150 members of APT from all over the country descended upon this corner of Sussex, bringing with them their lathes and a range of beautifully hand-crafted chairs and other woodware. This annual event has become a highlight of the APT calendar and enables members to meet up to share ideas, stories and skills, reacquaint old friendships and generally have an enjoyable weekend.
It was a particular feast of all things woodland related. As well as the APT demonstrations and competitions, there was a vast range of skills on show from a huge canoe or long boat being hewn from a single tree, to chestnut palling, charcoal, rustic furniture, stick making, basket making, coracleing on the lake and chainsaw carving - giving the public a wide range of things to see and hopefully raising awareness of the role that trees played in our past and can play in the future.

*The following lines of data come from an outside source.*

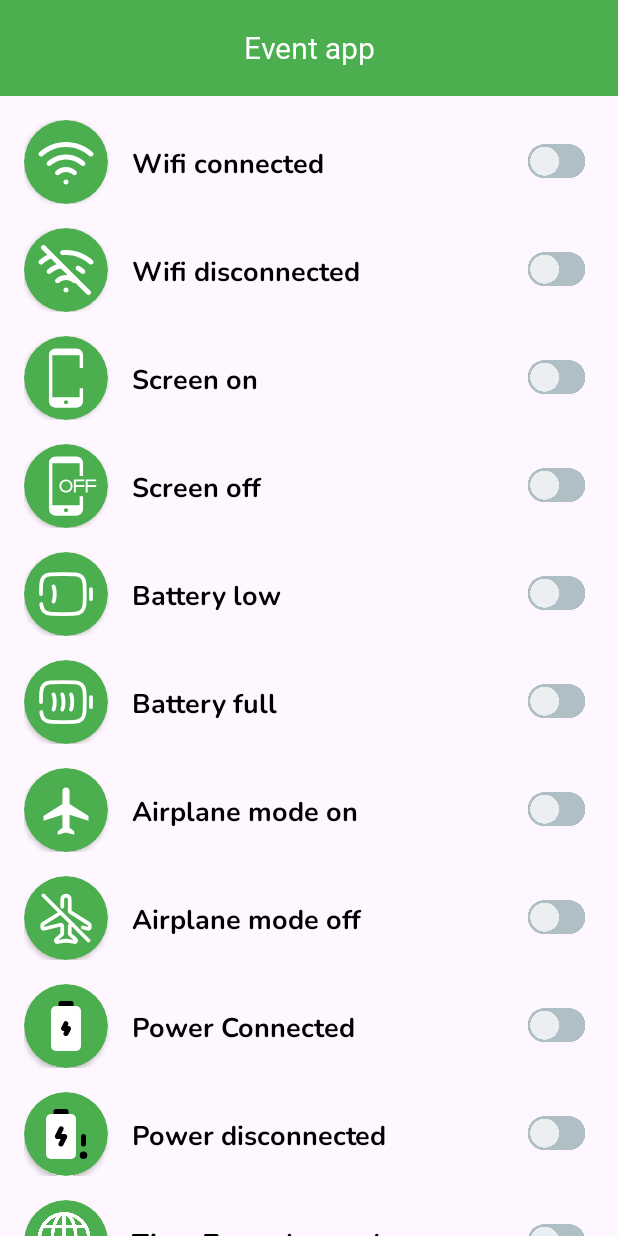
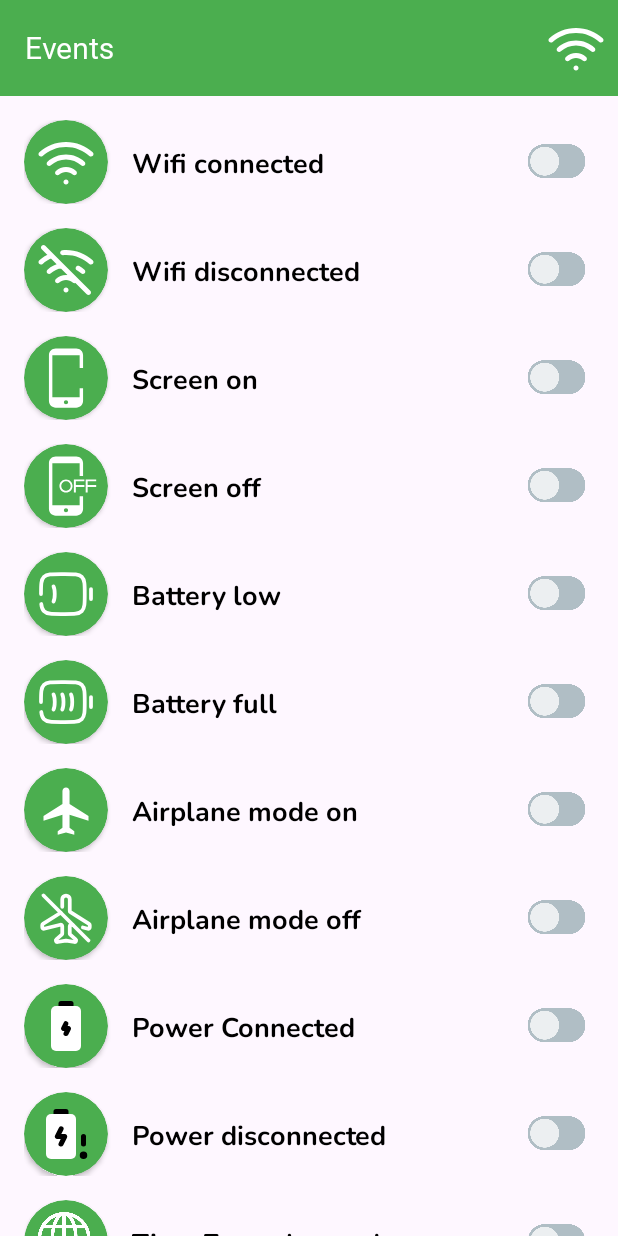
Before and after one commit to abdulbosit973o/EventApp, an Android app: the screen it shows after launch (MainActivity), on a phone screen of 412 x 824 dp. Run offline under Robolectric (Android 15) with nearby library versions, the phone set to English and light mode, and no system bars; libraries missing offline, so code that uses them is left out: com.nabinbhandari.android; 1 statement that could not run was skipped.

Commit message:
some minor bugs is fixed(without media is duplicate playing)

```diff
--- a/app/src/main/java/com/example/eventapp/BroadcastReceiver.kt
+++ b/app/src/main/java/com/example/eventapp/BroadcastReceiver.kt
@@ -13,7 +13,6 @@ import com.example.eventapp.pref.MyShared
 class BroadcastReceiver : BroadcastReceiver() {
     private lateinit var mediaPlayer: MediaPlayer
     override fun onReceive(context: Context?, intent: Intent?) {
-        val musicIntent = Intent(context, MusicService::class.java)
         mediaPlayer = MediaPlayer.create(context, R.raw.salom)
 
         when (intent?.action) {
--- a/app/src/main/java/com/example/eventapp/MusicService.kt
+++ b/app/src/main/java/com/example/eventapp/MusicService.kt
@@ -26,6 +26,7 @@ class MusicService : Service() {
     }
 
     override fun onStartCommand(intent: Intent?, flags: Int, startId: Int): Int {
+
         return if (intent?.extras?.get("STOP") != "STOP") {
             if (Build.VERSION.SDK_INT >= Build.VERSION_CODES.TIRAMISU) {
                 registerReceiver(receiver, registerReceiver(), RECEIVER_EXPORTED)
@@ -35,6 +36,8 @@ class MusicService : Service() {
             stopSelf()
             START_NOT_STICKY
         }
+
+
     }
     private fun registerReceiver() : IntentFilter {
         val intentFilter = IntentFilter()
--- /dev/null
+++ b/app/src/main/res/anim/slide_in_bottom.xml
@@ -0,0 +1,8 @@
+<?xml version="1.0" encoding="utf-8"?>
+<set xmlns:android="http://schemas.android.com/apk/res/android">
+    <translate
+        android:duration="@android:integer/config_mediumAnimTime"
+        android:fromYDelta="100%p"
+        android:toYDelta="0"
+        />
+</set>
--- /dev/null
+++ b/app/src/main/res/anim/slide_out_bottom.xml
@@ -0,0 +1,8 @@
+<?xml version="1.0" encoding="utf-8"?>
+<set xmlns:android="http://schemas.android.com/apk/res/android">
+    <translate
+        android:duration="@android:integer/config_mediumAnimTime"
+        android:fromYDelta="0"
+        android:toYDelta="100%p"
+        />
+</set>
--- /dev/null
+++ b/app/src/main/res/drawable/bg_dialog_line.xml
@@ -0,0 +1,5 @@
+<?xml version="1.0" encoding="utf-8"?>
+<shape xmlns:android="http://schemas.android.com/apk/res/android">
+    <solid android:color="@color/black"/>
+    <corners android:radius="22dp"/>
+</shape>
--- a/app/src/main/res/layout/activity_main.xml
+++ b/app/src/main/res/layout/activity_main.xml
@@ -13,14 +13,27 @@
         android:layout_width="match_parent"
         android:layout_height="?actionBarSize">
         <TextView
-            android:layout_width="match_parent"
+            android:layout_width="wrap_content"
             android:layout_height="match_parent"
-            android:text="@string/app_name"
+            android:text="Events"
+            android:layout_marginStart="16dp"
             android:textColor="@color/white"
             android:fontFamily="@font/uzum_extrabold"
             android:textSize="20sp"
             android:gravity="center"/>
     </com.google.android.material.appbar.AppBarLayout>
+
+    <ImageView
+        android:id="@+id/option"
+        android:layout_width="56dp"
+        android:layout_height="56dp"
+        android:elevation="2dp"
+        android:padding="8dp"
+        android:src="@drawable/wifi_con"
+        app:layout_constraintEnd_toEndOf="@id/appbar"
+        app:layout_constraintTop_toTopOf="@id/appbar"
+        app:layout_constraintBottom_toBottomOf="@id/appbar"
+        app:tint="@color/white" />
 
     <ScrollView
         android:layout_width="match_parent"
--- a/app/src/main/res/values/themes.xml
+++ b/app/src/main/res/values/themes.xml
@@ -7,4 +7,11 @@
     </style>
 
     <style name="Theme.EventApp" parent="Base.Theme.EventApp" />
+
+
+
+    <style name="DialogAnimation">
+        <item name="android:windowEnterAnimation">@anim/slide_in_bottom</item>
+        <item name="android:windowExitAnimation">@anim/slide_out_bottom</item>
+    </style>
 </resources>
```
Also changed, not shown: app/src/main/java/com/example/eventapp/MainActivity.kt (+57 -3 lines), app/src/main/res/drawable/bg_dialog_reset.xml (added, +7 -0 lines), app/src/main/res/layout/dialog_edit_delete.xml (added, +112 -0 lines).
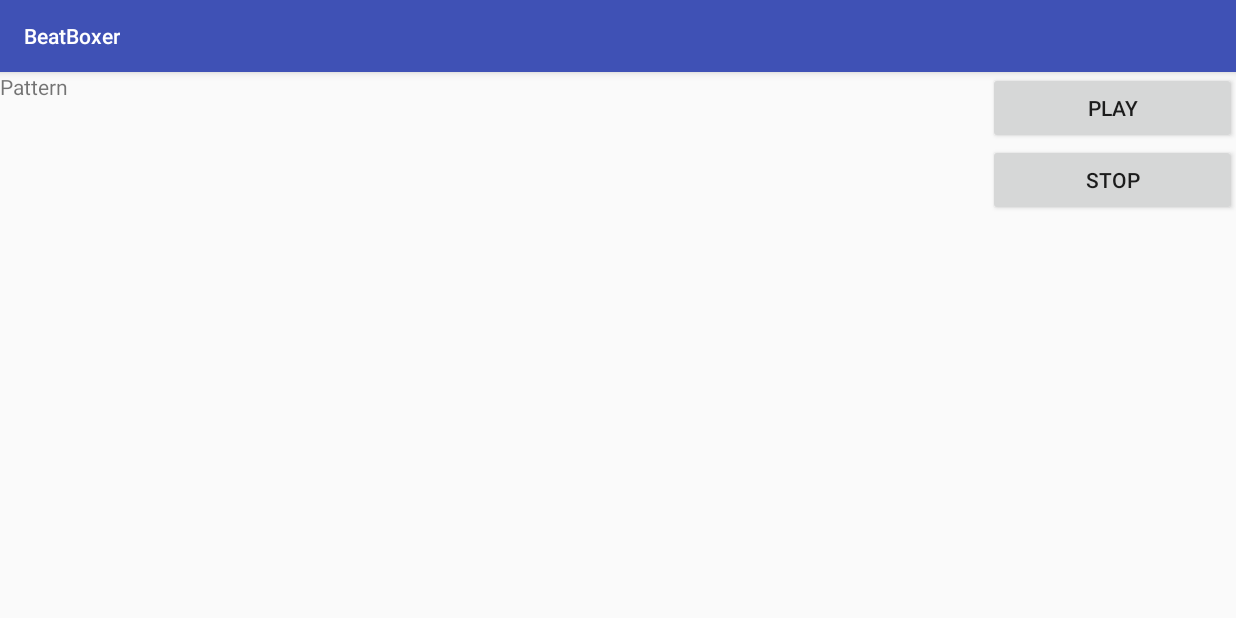
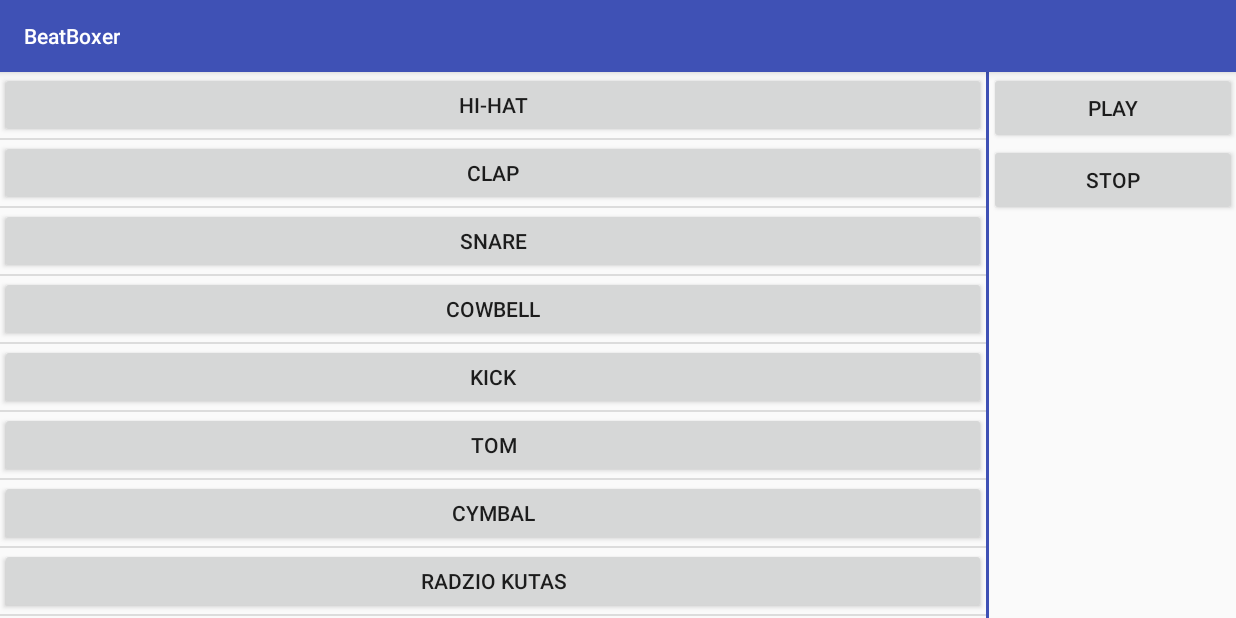
Before and after one commit to glnosg/BeatBoxer, an Android app: the screen it shows after launch (MainActivity), on a phone screen of 824 x 412 dp (held sideways). Run offline under Robolectric (Android 15) with nearby library versions, the phone set to English and light mode, and no system bars.

Commit message:
Add list of instruments in MusicPattern fragment

```diff
--- /dev/null
+++ b/app/src/main/java/com/glnosg/beatboxer/Instrument.java
@@ -0,0 +1,19 @@
+package com.glnosg.beatboxer;
+
+
+/**
+ * Created by pawel on 07.10.17.
+ */
+
+public class Instrument {
+
+    private String mInstrumentName;
+
+    public Instrument (String name) {
+        mInstrumentName = name;
+    }
+
+    public String getInstrumentName() {
+        return mInstrumentName;
+    }
+}
--- /dev/null
+++ b/app/src/main/java/com/glnosg/beatboxer/InstrumentAdapter.java
@@ -0,0 +1,52 @@
+package com.glnosg.beatboxer;
+
+import android.content.Context;
+import android.support.annotation.NonNull;
+import android.support.annotation.Nullable;
+import android.view.LayoutInflater;
+import android.view.View;
+import android.view.ViewGroup;
+import android.widget.ArrayAdapter;
+import android.widget.Button;
+
+import java.util.ArrayList;
+
+import static android.icu.lang.UCharacter.GraphemeClusterBreak.T;
+
+/**
+ * Created by pawel on 07.10.17.
+ */
+
+public class InstrumentAdapter extends ArrayAdapter {
+
+    /**
+     * @param context - Current context
+     * @param objects - List of object represented in ListView
+     */
+    public InstrumentAdapter(Context context, ArrayList objects) {
+        super(context, -1, objects);
+    }
+
+    /**
+     *
+     * @param position - position of the item
+     * @param convertView - old view to reuse when possible
+     */
+    @NonNull
+    @Override
+    public View getView(int position, @Nullable View convertView, @NonNull ViewGroup parent) {
+
+        View myView = convertView;
+
+        if (myView == null) {
+            myView = LayoutInflater.from(getContext()).inflate(R.layout.instruments_list_item, parent, false);
+        }
+
+        Instrument currentInstrument = (Instrument) getItem(position);
+
+        Button hearTheSoundButton = (Button) myView.findViewById(R.id.hear_the_sound_button);
+        hearTheSoundButton.setText(currentInstrument.getInstrumentName());
+
+        return myView;
+    }
+}
--- a/app/src/main/java/com/glnosg/beatboxer/MusicPatternFragment.java
+++ b/app/src/main/java/com/glnosg/beatboxer/MusicPatternFragment.java
@@ -5,6 +5,9 @@ import android.os.Bundle;
 import android.view.LayoutInflater;
 import android.view.View;
 import android.view.ViewGroup;
+import android.widget.ListView;
+
+import java.util.ArrayList;
 
 /**
  * Created by pawel on 07.10.17.
@@ -15,7 +18,25 @@ public class MusicPatternFragment extends Fragment{
     @Override
     public View onCreateView(LayoutInflater inflater, ViewGroup container, Bundle savedInstanceState) {
 
-        View view = inflater.inflate(R.layout.fragment_music_pattern, container, false);
+        View view = inflater.inflate(R.layout.instruments_list, container, false);
+
+        ArrayList<Instrument> instrumentList = new ArrayList<>();
+
+        instrumentList.add(new Instrument("Hi-Hat"));
+        instrumentList.add(new Instrument("Clap"));
+        instrumentList.add(new Instrument("Snare"));
+        instrumentList.add(new Instrument("Cowbell"));
+        instrumentList.add(new Instrument("Kick"));
+        instrumentList.add(new Instrument("Tom"));
+        instrumentList.add(new Instrument("Cymbal"));
+        instrumentList.add(new Instrument("Radzio Kutas"));
+
+
+        InstrumentAdapter instrumentAdapter = new InstrumentAdapter(getActivity(), instrumentList);
+
+        ListView listView = (ListView) view.findViewById(R.id.instruments_list);
+        listView.setAdapter(instrumentAdapter);
+
         return view;
     }
 }
--- a/app/src/main/res/layout/activity_main.xml
+++ b/app/src/main/res/layout/activity_main.xml
@@ -13,6 +13,11 @@
         class="com.glnosg.beatboxer.MusicPatternFragment">
     </fragment>
 
+    <View
+        android:layout_width="2dp"
+        android:layout_height="match_parent"
+        android:background="@color/colorPrimary"/>
+
     <fragment
         android:id="@+id/control_panel_frafment"
         android:layout_width="0dp"
--- /dev/null
+++ b/app/src/main/res/layout/instruments_list.xml
@@ -0,0 +1,9 @@
+<ListView xmlns:android="http://schemas.android.com/apk/res/android"
+    xmlns:tools="http://schemas.android.com/tools"
+    android:layout_width="match_parent"
+    android:layout_height="match_parent"
+    android:orientation="vertical"
+    android:id="@+id/instruments_list"
+    tools:context="com.glnosg.beatboxer.MainActivity">
+
+</ListView>
--- /dev/null
+++ b/app/src/main/res/layout/instruments_list_item.xml
@@ -0,0 +1,14 @@
+<?xml version="1.0" encoding="utf-8"?>
+<LinearLayout xmlns:android="http://schemas.android.com/apk/res/android"
+    xmlns:tools="http://schemas.android.com/tools"
+    android:layout_width="match_parent"
+    android:layout_height="match_parent"
+    android:orientation="horizontal" >
+
+    <Button
+        android:id="@+id/hear_the_sound_button"
+        android:layout_width="match_parent"
+        android:layout_height="@dimen/instrument_list_item_height"
+        tools:text="Instrument"/>
+
+</LinearLayout>
--- /dev/null
+++ b/app/src/main/res/values/dimens.xml
@@ -0,0 +1,5 @@
+<?xml version="1.0" encoding="utf-8"?>
+<resources>
+    <!-- Height of each list item -->
+    <dimen name="instrument_list_item_height">44dp</dimen>
+</resources>
```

One of the highlights was a talk by Ben Law, author of "The Woodland Way", about the trials of trying to live and work in a wood, a subject dear to the heart of many APT members. For despite all the talk by politicians about the rural economy and helping business, things are definitely stacked against you if you should dare to want to live in a woodland and manage it in a traditional, sustainable way. Ben’s battles with the planners and considerable success in being allowed to live in his wood are being seen as valuable case studies for others who may wish to follow.
A large part of APT’s message, like that of Woodland Heritage, is to bring about a far wider appreciation and understanding of these ancient crafts and their link to the way that woods were managed and cared for. Part of keeping these skills alive is proving that they have a viable place in the modern world and are not just some quaint reminiscence of a long gone era.
There is a range of classes in chair making and turnery, which are hotly yet amicably, contested. It is always fascinating to see the range of interpretations of the Windsor chair. Everyone makes them that little bit differently.
For the third year the best in show prize was sponsored by Woodland Heritage and at Wakehurst it was won by Malcolm Lee of Suffolk for his chair/table, something that proved a great talking point.
On a nice local point the Freeform Chair category was won by Wakehurst’s own APT member Ian Parkinson for his innovative rustic chair with bark woven seat.
Wakehurst Place proved to be a wonderful venue for the event, set in beautiful grounds, with the famed gardens, arboretum and the millennium seed bank. There was almost too much to see and do in a single weekend, leaving many participants determined to go back another day to fully appreciate the glories of the place.
What the whole Wakehurst event proved beyond doubt was that far from being a quaint piece of history, greenwood work in all its varying forms is very much alive and well, and forging into the future.
The 2003 APT gathering will be at Westonbirt on the weekend of 10th & 11th May. Advance tickets and further information from The Secretary, John Burbage, Scullsgate Cottage, Benenden, Cranbrook, Kent, TN17 4LE, Tel 01580 240 608